It wasn’t until around 500 B.C. when scientists were able to predict the solar eclipses. And scientists today are able to predict not just which cities will see the total eclipse, but at what time and the exact duration of the total eclipse.
Make sure to visit the 2017 Eclipse website linked below to see which cities in the United States will be in the path of totality.
If you are a mobile home owner or you live in a mobile home park, you probably already know the possibility of park closure or park conversion. But are you familiar with the details of your rights in those scenarios? The following are some important facts you need to know — an excerpt from the pamphlet What Every Mobile Home Owner Should Know, published by the Senate Select Committee on Manufactured Home Communities.
What are my rights if the park is closed for conversion to another use?
Normally, a permit from the city or county planning agency or approval of a zoning change will be required to convert a mobilehome park to another use. If no local permits are required to convert the park to another land use, the management must give you a minimum 12-month written termination notice. Where permits are required, the park management must give homeowners at least a 15-day written notice that management will be appearing before the local agency to obtain a permit for the park’s change of use. The local agency must require the park to submit a report on the impact that the park’s conversion will have on the ability of residents to find alternative places to relocate, and the local agency, at its discretion, may require the park to pay the reasonable costs of residents’ relocation as a condition of obtaining the permits. Once all permits have been obtained, the management must give homeowners a six-month written termination notice. The park management must also give prospective homeowners a written notice of any planned park conversion before they move in.
Resource: What Every Mobile Home Owner Should Know, published by the Senate Select Committee on Manufactured Home Communities
What was formerly known and still is referenced on the California Housing and Community Development Site as the Mobilehome Ombudsman, is now called the Mobilehome Assistant Center.
The Mobilehome Assistant Center is a great resource to use when you have questions regarding mobilehome ownership, compensation for a fraudulent mobilehome sale, unlawful practices by dealers or salesperson, installation and inspection on manufactured homes, and so much more. They also have forms you can download, such as request for assistance on manufactured home sales and mobilehome park assistance.
Be sure to visit the link below to see all of the resources and forms they have.
Mobilehome Assistance Center: http://www.hcd.ca.gov/manufactured-mobile-home/mobile-home-ombudsman/index.shtml
If you don’t know the answer to this question, it is time to review your Park’s Rules and Regulations! In almost every mobile home park, the rules are very specific that it is the mobile home owner’s responsibility to maintain the site (lot) upon which your mobile home sits. The mobile home owner rents the site, but is the one who takes care of the landscaping, porch, and carport.

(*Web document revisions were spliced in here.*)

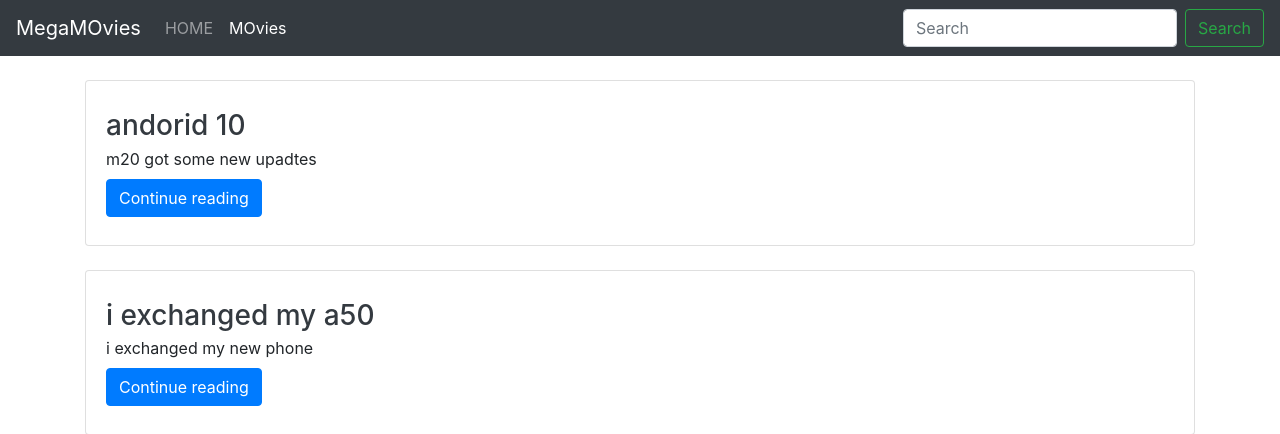
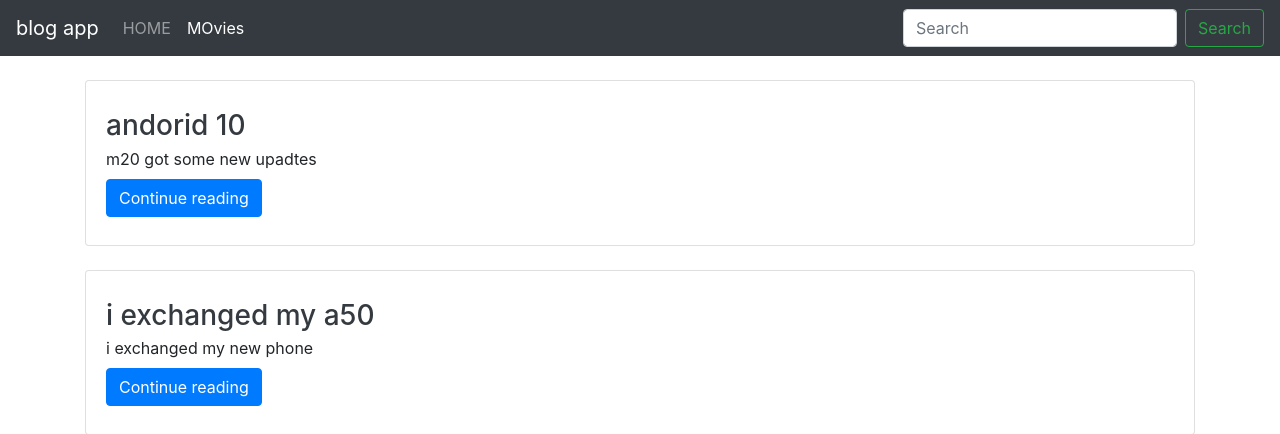
Before and after one commit to ryuk156/django-blog, a Django app: page /blog/ in a window 1280 px wide. Shown: the top 434 px of the page. Run offline with Django 3.2, Linux system fonts and the light colour scheme; data comes from the database, SQL or seed files in the repository; some libraries are stand-ins or nearby versions.

Commit message:
Update base.html

```diff
--- a/templates/base.html
+++ b/templates/base.html
@@ -12,7 +12,8 @@
 </head>
 <body>
     <nav class="navbar navbar-expand-lg navbar-dark bg-dark">
-        <a class="navbar-brand" href="/">MegaMOvies</a>
+        <a class="navbar-brand" href="/">blog app
+        </a>
         <button class="navbar-toggler" type="button" data-toggle="collapse" data-target="#navbarSupportedContent" aria-controls="navbarSupportedContent" aria-expanded="false" aria-label="Toggle navigation">
           <span class="navbar-toggler-icon"></span>
         </button>
```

Most parks restrict the storage of appliances or other items outside of the mobile home and also require that the landscaping on the site be properly planted and maintained. Some parks restrict the types and number of potted plants, as an example.
Section 798.12 of the Mobilehome Residency Law states, “‘Tenancy’ is the right of a homeowner to use of a site within a mobilehome park on which to locate, maintain, and occupy a mobilehome, site improvements, and accessory structures for human habitation, including the use of the services and facilities of the park.”
Furthermore, section 798.15 (g) of the Mobilehome Residency Law states that the rental agreement should also contain the following:
A provision stating that management may charge a reasonable fee for services relating to the maintenance of the land and premises upon which a mobilehome is situated in the event the homeowner fails to maintain the land or premises in accordance with the rules and regulations of the park after written notification to the homeowner and the failure of the homeowner to comply within 14 days. The written notice shall state the specific condition to be corrected and an estimate of the charges to be imposed by management if the services are performed by management or its tenancy.
If you have a question about what your park rules require, be sure to take time to sit down and review the rules with your park manager.
Reference: The 2017 Mobile Home Residency Law, http://mobilehomes.senate.ca.gov/publications